(Data entries)
-------
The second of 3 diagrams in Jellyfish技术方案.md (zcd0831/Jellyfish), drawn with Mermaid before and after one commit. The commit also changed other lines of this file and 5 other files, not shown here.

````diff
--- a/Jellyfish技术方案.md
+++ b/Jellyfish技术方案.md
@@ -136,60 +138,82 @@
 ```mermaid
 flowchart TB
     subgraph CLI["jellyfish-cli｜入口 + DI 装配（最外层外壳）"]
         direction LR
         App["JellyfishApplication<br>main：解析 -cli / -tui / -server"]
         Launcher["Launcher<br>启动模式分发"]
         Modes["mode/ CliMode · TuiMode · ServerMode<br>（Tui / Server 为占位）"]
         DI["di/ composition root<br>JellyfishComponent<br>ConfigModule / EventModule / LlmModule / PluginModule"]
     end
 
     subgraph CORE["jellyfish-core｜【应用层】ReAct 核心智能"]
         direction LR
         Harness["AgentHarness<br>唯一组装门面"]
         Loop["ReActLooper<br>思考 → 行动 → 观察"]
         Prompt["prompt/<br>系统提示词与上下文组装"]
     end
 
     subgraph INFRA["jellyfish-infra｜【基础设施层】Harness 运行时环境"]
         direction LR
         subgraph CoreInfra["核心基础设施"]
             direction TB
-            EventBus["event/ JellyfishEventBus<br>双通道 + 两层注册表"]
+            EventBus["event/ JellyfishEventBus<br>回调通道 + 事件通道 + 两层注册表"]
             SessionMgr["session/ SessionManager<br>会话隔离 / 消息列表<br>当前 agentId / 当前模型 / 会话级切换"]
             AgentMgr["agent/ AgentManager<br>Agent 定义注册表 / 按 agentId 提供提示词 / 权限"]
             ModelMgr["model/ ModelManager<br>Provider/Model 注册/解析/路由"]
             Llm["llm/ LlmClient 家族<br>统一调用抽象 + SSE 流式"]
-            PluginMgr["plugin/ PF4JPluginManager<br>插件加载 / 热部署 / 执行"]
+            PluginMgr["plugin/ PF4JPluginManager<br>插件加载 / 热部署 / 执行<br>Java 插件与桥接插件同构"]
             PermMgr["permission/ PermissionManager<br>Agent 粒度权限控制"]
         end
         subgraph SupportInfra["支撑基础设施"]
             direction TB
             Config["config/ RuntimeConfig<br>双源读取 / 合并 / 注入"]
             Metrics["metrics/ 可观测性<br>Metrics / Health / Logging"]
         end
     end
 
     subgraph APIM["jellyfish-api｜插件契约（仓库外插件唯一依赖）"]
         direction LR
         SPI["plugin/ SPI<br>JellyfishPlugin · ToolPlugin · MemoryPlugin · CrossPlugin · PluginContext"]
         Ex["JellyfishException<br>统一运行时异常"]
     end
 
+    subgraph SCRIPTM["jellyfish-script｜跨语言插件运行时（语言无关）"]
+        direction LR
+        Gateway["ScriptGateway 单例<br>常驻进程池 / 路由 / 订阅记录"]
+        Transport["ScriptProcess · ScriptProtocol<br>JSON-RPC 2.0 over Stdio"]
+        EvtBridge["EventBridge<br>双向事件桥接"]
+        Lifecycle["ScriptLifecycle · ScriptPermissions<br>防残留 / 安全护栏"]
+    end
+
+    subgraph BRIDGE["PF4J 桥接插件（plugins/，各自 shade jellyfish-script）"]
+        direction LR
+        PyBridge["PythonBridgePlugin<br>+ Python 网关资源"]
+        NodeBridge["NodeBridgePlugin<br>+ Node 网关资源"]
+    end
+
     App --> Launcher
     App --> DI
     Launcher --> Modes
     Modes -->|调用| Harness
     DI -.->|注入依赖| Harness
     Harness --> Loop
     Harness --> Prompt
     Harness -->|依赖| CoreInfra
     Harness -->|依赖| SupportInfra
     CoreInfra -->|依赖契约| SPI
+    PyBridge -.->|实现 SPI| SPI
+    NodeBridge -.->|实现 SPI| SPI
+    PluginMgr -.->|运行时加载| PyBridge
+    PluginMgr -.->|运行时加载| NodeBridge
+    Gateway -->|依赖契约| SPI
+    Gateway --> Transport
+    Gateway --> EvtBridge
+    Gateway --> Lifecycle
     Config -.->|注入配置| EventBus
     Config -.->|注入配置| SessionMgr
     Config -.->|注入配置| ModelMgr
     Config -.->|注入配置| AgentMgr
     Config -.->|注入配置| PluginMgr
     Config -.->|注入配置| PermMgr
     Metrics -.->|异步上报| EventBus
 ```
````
-------
HOW TO COMPLETE THIS TASK ▸
Copy every record above verbatim and in full.

SOLUTION TO THE PROBLEM ▸
The second of 3 diagrams in Jellyfish技术方案.md (zcd0831/Jellyfish), drawn with Mermaid before and after one commit. The commit also changed other lines of this file and 5 other files, not shown here.

````diff
--- a/Jellyfish技术方案.md
+++ b/Jellyfish技术方案.md
@@ -136,60 +138,82 @@
 ```mermaid
 flowchart TB
     subgraph CLI["jellyfish-cli｜入口 + DI 装配（最外层外壳）"]
         direction LR
         App["JellyfishApplication<br>main：解析 -cli / -tui / -server"]
         Launcher["Launcher<br>启动模式分发"]
         Modes["mode/ CliMode · TuiMode · ServerMode<br>（Tui / Server 为占位）"]
         DI["di/ composition root<br>JellyfishComponent<br>ConfigModule / EventModule / LlmModule / PluginModule"]
     end
 
     subgraph CORE["jellyfish-core｜【应用层】ReAct 核心智能"]
         direction LR
         Harness["AgentHarness<br>唯一组装门面"]
         Loop["ReActLooper<br>思考 → 行动 → 观察"]
         Prompt["prompt/<br>系统提示词与上下文组装"]
     end
 
     subgraph INFRA["jellyfish-infra｜【基础设施层】Harness 运行时环境"]
         direction LR
         subgraph CoreInfra["核心基础设施"]
             direction TB
-            EventBus["event/ JellyfishEventBus<br>双通道 + 两层注册表"]
+            EventBus["event/ JellyfishEventBus<br>回调通道 + 事件通道 + 两层注册表"]
             SessionMgr["session/ SessionManager<br>会话隔离 / 消息列表<br>当前 agentId / 当前模型 / 会话级切换"]
             AgentMgr["agent/ AgentManager<br>Agent 定义注册表 / 按 agentId 提供提示词 / 权限"]
             ModelMgr["model/ ModelManager<br>Provider/Model 注册/解析/路由"]
             Llm["llm/ LlmClient 家族<br>统一调用抽象 + SSE 流式"]
-            PluginMgr["plugin/ PF4JPluginManager<br>插件加载 / 热部署 / 执行"]
+            PluginMgr["plugin/ PF4JPluginManager<br>插件加载 / 热部署 / 执行<br>Java 插件与桥接插件同构"]
             PermMgr["permission/ PermissionManager<br>Agent 粒度权限控制"]
         end
         subgraph SupportInfra["支撑基础设施"]
             direction TB
             Config["config/ RuntimeConfig<br>双源读取 / 合并 / 注入"]
             Metrics["metrics/ 可观测性<br>Metrics / Health / Logging"]
         end
     end
 
     subgraph APIM["jellyfish-api｜插件契约（仓库外插件唯一依赖）"]
         direction LR
         SPI["plugin/ SPI<br>JellyfishPlugin · ToolPlugin · MemoryPlugin · CrossPlugin · PluginContext"]
         Ex["JellyfishException<br>统一运行时异常"]
     end
 
+    subgraph SCRIPTM["jellyfish-script｜跨语言插件运行时（语言无关）"]
+        direction LR
+        Gateway["ScriptGateway 单例<br>常驻进程池 / 路由 / 订阅记录"]
+        Transport["ScriptProcess · ScriptProtocol<br>JSON-RPC 2.0 over Stdio"]
+        EvtBridge["EventBridge<br>双向事件桥接"]
+        Lifecycle["ScriptLifecycle · ScriptPermissions<br>防残留 / 安全护栏"]
+    end
+
+    subgraph BRIDGE["PF4J 桥接插件（plugins/，各自 shade jellyfish-script）"]
+        direction LR
+        PyBridge["PythonBridgePlugin<br>+ Python 网关资源"]
+        NodeBridge["NodeBridgePlugin<br>+ Node 网关资源"]
+    end
+
     App --> Launcher
     App --> DI
     Launcher --> Modes
     Modes -->|调用| Harness
     DI -.->|注入依赖| Harness
     Harness --> Loop
     Harness --> Prompt
     Harness -->|依赖| CoreInfra
     Harness -->|依赖| SupportInfra
     CoreInfra -->|依赖契约| SPI
+    PyBridge -.->|实现 SPI| SPI
+    NodeBridge -.->|实现 SPI| SPI
+    PluginMgr -.->|运行时加载| PyBridge
+    PluginMgr -.->|运行时加载| NodeBridge
+    Gateway -->|依赖契约| SPI
+    Gateway --> Transport
+    Gateway --> EvtBridge
+    Gateway --> Lifecycle
     Config -.->|注入配置| EventBus
     Config -.->|注入配置| SessionMgr
     Config -.->|注入配置| ModelMgr
     Config -.->|注入配置| AgentMgr
     Config -.->|注入配置| PluginMgr
     Config -.->|注入配置| PermMgr
     Metrics -.->|异步上报| EventBus
 ```
````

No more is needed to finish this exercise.